McIlroy, Donald and Watson miss cut at US Open
The record-setting U.S. Open winner. The Masters champion. The
top-ranked player in the world.
Gone. Gone. Gone.
The Olympic Club clobbered Rory McIlroy, Bubba Watson and Luke
Donald in two rounds at the U.S. Open, sending some of the most
prominent players on the planet home before the weekend. All three
missed the cut, looking more like amateurs at a local course than
professionals in a major championship.
”Disappointed,” said McIlroy, the second-ranked player who
finished at 268 last year at Congressional to break the 72-hole
record by four shots. ”It wasn’t the way I wanted to play.”
Not even close.
World No. 1 Luke Donald finished at 11-over par, McIlroy 10 over
and Watson 9 over. While 65 players were good enough to hang around
at 8 over or better, the three stars were among 91 others not quite
ready for ”golf’s toughest test.”
So long, San Francisco.
”I felt a little uncomfortable,” Donald said. ”I felt I
wasn’t compressing the ball like I should have been. I didn’t have
quite the full control. In previous years, I probably would have
panicked a little bit. But I tried to go out and just kind of trust
it and even in the practice days I wasn’t quite comfortable.”
Feeling uneasy is exactly what organizers wanted.
That, and a smaller field on the weekend.
The USGA decided this year to eliminate the 10-shot rule in
which players within 10 strokes of the lead make the cut. Starting
at this year’s championship, the cut was the top 60 and ties.
USGA executive director Mike Davis said the idea behind the new
rule was to limit the number of players making the cut – 108 did so
Oakland Hills in 1996 – and prevent slow play that could force a
two-tee start in threesomes.
The flip side was 1993, when Ernie Els made the cut because of
the 10-shot rule. He closed with 68-67 on the weekend to tie for
seventh, which made him exempt for qualifying the following year.
Els won that next year at Oakmont for the first of his three
Watson, 2010 British Open champion Louis Oosthuizen and Dustin
Johnson were among the notables who would’ve been spared this year.
So would’ve Casey Martin and his cart, too.
”I haven’t really looked at the leaderboard,” said Phil
Mickelson, whose second-round 71 put him at 7 over and safe. ”I’ve
been more on the cut line.”
Donald came to the U.S. Open with six wins in the past 18
months, more than any other player. Last year, the 34-year-old
Englishman pulled off an unprecedented feat by topping the money
lists on both the PGA and European tours.
Now he’ll probably miss the weekend for the third time in nine
U.S. Open starts.
Donald followed his birdie-free 79 – which even 14-year-old
qualifier Andy Zhang matched Thursday – with a less erratic second
round.
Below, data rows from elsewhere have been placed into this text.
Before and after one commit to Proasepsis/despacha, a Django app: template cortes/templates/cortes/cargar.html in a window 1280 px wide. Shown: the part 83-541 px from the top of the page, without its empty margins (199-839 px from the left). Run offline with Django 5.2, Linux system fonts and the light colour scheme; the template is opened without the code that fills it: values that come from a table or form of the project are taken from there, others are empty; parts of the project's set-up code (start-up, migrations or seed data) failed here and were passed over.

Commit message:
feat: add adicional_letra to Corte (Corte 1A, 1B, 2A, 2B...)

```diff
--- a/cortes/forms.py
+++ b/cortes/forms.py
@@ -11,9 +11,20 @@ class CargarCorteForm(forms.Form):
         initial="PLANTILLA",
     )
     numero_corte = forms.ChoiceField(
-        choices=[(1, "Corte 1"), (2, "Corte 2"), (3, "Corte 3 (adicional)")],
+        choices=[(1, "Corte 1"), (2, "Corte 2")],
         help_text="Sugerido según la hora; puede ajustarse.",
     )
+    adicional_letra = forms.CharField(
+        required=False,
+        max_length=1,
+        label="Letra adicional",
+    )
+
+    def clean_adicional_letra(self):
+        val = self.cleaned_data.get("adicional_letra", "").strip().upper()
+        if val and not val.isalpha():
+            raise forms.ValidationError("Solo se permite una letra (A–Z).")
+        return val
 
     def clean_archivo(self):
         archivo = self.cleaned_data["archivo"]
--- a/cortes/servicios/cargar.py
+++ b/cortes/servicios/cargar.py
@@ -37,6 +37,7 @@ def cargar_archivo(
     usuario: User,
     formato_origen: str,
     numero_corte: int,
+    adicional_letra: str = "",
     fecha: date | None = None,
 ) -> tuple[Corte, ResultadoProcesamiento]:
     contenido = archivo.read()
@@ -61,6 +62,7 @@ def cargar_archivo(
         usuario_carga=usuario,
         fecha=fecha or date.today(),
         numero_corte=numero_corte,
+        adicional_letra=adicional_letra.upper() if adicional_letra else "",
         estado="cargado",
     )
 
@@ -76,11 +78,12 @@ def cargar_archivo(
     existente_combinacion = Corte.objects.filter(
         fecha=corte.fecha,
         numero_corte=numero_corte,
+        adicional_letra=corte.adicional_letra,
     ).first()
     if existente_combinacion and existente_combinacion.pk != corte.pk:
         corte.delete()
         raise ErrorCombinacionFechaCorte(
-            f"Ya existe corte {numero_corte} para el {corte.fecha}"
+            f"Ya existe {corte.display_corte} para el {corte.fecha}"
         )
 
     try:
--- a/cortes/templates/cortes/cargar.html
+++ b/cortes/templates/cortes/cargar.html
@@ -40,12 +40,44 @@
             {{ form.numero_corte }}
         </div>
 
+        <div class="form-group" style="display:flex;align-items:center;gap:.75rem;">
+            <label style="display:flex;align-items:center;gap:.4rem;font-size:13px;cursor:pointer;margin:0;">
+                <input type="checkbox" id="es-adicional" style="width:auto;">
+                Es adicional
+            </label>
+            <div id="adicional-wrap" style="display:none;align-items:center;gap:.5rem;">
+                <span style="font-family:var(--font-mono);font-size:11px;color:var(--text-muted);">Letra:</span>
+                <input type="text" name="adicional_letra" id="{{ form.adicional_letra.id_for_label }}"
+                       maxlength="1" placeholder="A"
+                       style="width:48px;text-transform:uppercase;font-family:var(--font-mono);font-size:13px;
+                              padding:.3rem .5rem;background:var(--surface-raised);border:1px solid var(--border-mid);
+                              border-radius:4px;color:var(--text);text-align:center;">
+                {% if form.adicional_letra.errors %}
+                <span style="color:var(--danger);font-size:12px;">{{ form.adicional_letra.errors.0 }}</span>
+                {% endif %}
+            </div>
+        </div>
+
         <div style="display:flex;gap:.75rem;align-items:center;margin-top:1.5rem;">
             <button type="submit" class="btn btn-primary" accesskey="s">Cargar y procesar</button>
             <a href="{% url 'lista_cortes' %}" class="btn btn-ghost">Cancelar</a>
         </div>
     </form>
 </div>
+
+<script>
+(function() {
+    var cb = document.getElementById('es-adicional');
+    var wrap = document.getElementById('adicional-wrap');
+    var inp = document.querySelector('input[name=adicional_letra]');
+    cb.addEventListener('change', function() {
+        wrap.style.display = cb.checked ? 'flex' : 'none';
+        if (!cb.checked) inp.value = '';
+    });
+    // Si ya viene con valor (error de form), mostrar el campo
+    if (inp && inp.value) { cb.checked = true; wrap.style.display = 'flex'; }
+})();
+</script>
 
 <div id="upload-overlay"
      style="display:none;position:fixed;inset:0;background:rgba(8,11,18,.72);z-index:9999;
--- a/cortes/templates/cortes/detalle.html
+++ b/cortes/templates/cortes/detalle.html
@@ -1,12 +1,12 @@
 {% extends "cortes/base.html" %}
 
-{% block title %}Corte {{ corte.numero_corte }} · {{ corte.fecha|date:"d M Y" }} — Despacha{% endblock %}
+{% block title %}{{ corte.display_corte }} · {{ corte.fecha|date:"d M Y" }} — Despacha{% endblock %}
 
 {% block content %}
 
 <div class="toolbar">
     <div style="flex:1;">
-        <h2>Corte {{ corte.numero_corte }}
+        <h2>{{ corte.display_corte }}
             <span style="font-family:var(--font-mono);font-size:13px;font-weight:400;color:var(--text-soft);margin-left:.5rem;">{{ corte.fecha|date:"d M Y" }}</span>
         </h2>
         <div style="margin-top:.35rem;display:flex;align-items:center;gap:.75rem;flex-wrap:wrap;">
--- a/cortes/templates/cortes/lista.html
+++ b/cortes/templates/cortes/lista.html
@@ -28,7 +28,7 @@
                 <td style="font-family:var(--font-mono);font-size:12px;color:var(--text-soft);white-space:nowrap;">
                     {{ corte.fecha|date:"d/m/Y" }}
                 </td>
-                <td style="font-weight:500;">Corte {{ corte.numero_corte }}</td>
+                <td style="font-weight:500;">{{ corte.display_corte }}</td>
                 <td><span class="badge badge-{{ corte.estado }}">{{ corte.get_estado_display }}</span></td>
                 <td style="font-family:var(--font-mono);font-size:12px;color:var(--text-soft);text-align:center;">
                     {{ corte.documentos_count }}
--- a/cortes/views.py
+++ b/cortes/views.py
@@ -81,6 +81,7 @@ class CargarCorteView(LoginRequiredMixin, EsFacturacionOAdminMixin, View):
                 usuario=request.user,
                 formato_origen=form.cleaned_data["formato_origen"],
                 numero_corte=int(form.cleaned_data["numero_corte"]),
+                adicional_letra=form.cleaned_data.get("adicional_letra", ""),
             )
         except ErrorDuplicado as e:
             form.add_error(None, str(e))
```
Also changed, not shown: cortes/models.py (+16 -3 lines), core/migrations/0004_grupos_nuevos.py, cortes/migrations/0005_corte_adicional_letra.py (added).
He had five bogeys and three birdies to card a 72, coming up
empty in yet another major.
”That’s the one part of my golfing resume in the last few
years, especially, that I need to continually address and
continually improve,” Donald said. ”I want to win one more than
any of you guys know.”
At least one person didn’t care.
Donald was made a Member of the Order of the British Empire in
the Queen Elizabeth II’s birthday honors list released Saturday for
spending almost a year at the top of golf’s world ranking.
”Not sure the Queen will be watching,” Donald joked earlier
this week in response to a curious British reporter’s question.
”But who knows?”
Her Majesty won’t have the chance.
The fast and fickle fairways some of the game’s top players
hacking out of rough and digging into sand for shots. Others
searched for balls in the colossal cypress trees or pushed putts
all over the rock-hard greens. Some did all of them.
The only thing more startling than the top-ranked player’s early
exit was last year’s champion.
McIlroy mixed five bogeys – including one on his final hole –
with a pair of birdies in the second round a day after he posted a
77. The 23-year-old from Northern Ireland shattered U.S. Open
records last June at rain-softened Congressional, finishing at 268
to break the 72-hole record by four shots, and his 16-under total
was four better than Woods’ mark at Pebble Beach in 2000.
What a pushover that course look like now.
”It’s just the course is so tough with the reverse cambers and
you hit it in the middle of the fairway sometimes it doesn’t hold
and you’re in the rough and when you hit it in the rough it makes
it difficult,’ McIlroy said about Olympic. ”They set it up like a
real classic U.S. Open.”
Follow Antonio Gonzalez at: www.twitter.com/agonzalezAP